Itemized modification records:
= = =
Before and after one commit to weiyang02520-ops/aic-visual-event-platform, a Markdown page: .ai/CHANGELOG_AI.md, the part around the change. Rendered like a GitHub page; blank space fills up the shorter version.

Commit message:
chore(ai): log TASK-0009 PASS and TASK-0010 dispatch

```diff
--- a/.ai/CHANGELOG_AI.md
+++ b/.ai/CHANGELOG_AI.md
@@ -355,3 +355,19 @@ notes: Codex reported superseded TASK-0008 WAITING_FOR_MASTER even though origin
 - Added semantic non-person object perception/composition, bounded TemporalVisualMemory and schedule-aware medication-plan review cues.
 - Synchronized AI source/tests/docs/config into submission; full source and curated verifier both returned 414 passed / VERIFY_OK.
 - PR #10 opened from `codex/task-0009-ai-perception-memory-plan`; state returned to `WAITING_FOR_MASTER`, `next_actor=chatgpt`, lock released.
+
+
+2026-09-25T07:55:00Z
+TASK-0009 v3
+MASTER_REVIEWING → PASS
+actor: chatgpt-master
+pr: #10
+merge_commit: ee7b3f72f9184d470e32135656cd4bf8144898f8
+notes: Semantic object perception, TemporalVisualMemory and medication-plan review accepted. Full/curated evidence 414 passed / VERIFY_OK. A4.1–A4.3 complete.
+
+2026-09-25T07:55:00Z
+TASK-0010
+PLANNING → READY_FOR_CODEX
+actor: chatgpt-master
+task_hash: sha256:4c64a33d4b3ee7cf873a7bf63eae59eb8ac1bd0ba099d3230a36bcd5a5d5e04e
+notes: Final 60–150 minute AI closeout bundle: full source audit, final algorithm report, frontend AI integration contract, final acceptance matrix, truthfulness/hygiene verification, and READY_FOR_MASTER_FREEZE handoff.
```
= = =
| Problem details |
When a line in the records above holds "object", that line is to be reported.

| The completed task |
 - Added semantic non-person object perception/composition, bounded TemporalVisualMemory and schedule-aware medication-plan review cues.
+notes: Semantic object perception, TemporalVisualMemory and medication-plan review accepted. Full/curated evidence 414 passed / VERIFY_OK. A4.1–A4.3 complete.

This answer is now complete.